If the gray PVC is also Schedule 40 (and for some purposes the NEC requires that) then it could also withstand the pressure and temperature needs for domestic water, both hot and cold.
There may be an issue with the adhesive used. Electrical PVC joints can be made using only the adhesive, without using primer first, but pipe joints subject to high internal pressure (more than just a few PSI) requires the use of primer or a combined primer/adhesive product.

There might also be an issue with the chemical composition of the electrical PVC for domestic water use.

Around here Sch40 electrical PVC costs more than the Sch40 white stuff.
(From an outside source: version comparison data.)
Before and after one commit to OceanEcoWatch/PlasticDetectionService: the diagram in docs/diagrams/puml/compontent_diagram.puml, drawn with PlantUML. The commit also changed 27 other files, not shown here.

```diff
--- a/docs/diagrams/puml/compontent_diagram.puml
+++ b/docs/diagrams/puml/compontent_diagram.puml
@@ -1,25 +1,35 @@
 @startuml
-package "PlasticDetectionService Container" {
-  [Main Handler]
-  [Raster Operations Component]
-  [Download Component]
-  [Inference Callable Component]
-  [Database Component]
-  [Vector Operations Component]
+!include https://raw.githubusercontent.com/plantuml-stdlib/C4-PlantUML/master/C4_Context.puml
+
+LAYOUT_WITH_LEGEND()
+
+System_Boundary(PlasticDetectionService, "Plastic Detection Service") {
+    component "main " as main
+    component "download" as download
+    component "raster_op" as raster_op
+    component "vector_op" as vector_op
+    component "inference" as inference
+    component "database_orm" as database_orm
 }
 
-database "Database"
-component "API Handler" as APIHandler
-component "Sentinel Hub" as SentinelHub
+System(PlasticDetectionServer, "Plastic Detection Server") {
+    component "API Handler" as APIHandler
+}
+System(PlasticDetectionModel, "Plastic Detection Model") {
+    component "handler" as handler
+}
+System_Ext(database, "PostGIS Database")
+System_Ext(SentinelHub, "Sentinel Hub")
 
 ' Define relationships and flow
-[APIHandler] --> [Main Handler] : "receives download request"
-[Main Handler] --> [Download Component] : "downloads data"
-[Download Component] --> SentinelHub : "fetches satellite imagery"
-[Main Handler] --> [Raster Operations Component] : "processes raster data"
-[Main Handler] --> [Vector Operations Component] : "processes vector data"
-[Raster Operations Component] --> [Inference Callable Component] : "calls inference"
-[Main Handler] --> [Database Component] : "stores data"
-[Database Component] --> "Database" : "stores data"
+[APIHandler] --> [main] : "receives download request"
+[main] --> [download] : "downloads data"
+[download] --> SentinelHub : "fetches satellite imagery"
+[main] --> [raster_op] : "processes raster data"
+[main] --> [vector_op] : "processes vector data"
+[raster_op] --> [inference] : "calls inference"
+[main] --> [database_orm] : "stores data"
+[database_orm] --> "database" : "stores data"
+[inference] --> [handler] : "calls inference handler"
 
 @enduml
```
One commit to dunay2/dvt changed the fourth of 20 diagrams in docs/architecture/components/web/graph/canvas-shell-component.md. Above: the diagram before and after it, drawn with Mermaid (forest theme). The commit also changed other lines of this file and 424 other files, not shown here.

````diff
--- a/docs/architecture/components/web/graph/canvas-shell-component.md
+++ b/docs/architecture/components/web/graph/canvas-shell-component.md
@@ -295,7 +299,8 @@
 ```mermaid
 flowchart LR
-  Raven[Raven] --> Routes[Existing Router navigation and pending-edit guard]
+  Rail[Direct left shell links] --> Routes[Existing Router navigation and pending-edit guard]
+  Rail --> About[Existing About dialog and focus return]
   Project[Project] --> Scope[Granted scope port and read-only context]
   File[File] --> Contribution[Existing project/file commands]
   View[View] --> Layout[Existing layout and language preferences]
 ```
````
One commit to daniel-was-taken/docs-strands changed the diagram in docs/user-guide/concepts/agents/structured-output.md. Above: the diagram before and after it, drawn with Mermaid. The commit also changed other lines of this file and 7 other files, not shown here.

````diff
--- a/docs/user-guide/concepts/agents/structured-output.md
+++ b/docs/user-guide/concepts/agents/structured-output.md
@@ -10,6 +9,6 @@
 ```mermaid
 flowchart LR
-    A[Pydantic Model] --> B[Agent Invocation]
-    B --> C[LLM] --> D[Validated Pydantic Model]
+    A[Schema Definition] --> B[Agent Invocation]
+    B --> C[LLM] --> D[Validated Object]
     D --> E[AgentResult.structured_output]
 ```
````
But you can also get Category 200 white PVC which is thinner and cannot be used for pressurized water either.
 

iwire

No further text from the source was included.